EXERCISE GOAL: Whenever a line below holds the word "ROOT", copy that line.

┌────────

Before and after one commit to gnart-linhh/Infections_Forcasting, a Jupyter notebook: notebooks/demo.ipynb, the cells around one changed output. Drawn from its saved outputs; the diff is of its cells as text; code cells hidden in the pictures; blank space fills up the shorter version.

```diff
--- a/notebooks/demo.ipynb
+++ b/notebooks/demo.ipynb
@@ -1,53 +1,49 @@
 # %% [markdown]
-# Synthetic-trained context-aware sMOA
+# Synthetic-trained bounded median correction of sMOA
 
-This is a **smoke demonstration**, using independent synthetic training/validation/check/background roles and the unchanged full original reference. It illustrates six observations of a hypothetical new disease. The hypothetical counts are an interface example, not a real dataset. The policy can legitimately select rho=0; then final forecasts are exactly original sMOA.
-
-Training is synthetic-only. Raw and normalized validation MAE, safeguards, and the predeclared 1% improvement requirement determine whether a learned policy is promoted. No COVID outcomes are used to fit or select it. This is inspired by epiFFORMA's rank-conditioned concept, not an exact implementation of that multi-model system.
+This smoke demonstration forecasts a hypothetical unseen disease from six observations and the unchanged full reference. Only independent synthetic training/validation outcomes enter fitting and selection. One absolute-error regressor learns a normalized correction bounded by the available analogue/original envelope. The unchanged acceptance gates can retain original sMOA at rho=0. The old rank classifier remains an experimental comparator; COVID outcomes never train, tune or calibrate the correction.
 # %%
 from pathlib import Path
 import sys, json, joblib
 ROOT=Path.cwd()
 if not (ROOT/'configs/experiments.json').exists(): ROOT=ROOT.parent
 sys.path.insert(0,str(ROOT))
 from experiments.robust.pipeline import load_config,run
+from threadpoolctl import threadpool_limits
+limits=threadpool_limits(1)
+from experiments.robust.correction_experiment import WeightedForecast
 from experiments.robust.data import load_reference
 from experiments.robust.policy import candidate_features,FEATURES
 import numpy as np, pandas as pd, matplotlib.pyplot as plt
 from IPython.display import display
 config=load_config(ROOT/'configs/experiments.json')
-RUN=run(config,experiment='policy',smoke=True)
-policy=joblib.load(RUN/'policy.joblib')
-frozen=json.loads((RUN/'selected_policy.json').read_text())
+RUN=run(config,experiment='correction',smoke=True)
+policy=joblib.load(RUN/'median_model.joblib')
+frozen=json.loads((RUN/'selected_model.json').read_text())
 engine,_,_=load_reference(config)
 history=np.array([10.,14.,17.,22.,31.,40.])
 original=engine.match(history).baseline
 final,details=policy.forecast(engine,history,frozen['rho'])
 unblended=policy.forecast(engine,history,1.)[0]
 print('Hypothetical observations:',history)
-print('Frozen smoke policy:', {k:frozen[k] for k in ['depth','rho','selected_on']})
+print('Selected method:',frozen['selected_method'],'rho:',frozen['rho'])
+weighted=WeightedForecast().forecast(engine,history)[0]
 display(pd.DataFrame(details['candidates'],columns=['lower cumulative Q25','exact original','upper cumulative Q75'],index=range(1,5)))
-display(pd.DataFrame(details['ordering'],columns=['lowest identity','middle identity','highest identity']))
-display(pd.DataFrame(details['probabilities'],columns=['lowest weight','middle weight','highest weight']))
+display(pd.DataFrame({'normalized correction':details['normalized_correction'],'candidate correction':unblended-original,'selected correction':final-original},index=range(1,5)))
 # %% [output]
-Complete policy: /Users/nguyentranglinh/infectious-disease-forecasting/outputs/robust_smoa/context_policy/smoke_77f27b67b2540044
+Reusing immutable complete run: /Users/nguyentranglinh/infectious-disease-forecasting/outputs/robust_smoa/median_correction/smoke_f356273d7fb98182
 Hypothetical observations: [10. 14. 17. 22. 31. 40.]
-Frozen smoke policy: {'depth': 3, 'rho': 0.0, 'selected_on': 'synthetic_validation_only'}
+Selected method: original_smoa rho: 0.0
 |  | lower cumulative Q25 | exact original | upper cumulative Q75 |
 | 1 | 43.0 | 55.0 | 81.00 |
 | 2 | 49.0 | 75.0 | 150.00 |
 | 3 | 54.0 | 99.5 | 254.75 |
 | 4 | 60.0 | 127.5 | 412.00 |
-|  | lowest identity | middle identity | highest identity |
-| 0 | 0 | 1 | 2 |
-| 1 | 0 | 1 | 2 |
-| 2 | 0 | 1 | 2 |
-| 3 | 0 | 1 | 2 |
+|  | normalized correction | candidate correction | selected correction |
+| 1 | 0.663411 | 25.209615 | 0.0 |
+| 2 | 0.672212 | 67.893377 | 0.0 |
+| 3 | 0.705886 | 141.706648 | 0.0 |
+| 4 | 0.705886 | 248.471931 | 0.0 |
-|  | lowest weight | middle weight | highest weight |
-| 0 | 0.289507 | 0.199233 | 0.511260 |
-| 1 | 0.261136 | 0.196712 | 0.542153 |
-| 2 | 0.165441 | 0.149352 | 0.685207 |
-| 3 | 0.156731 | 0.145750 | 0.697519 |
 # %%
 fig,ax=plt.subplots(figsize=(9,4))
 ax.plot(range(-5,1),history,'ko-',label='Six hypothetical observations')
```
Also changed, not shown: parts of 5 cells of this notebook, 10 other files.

└────────

EXERCISE RESPONSE:
 ROOT=Path.cwd()
 if not (ROOT/'configs/experiments.json').exists(): ROOT=ROOT.parent
 sys.path.insert(0,str(ROOT))
 config=load_config(ROOT/'configs/experiments.json')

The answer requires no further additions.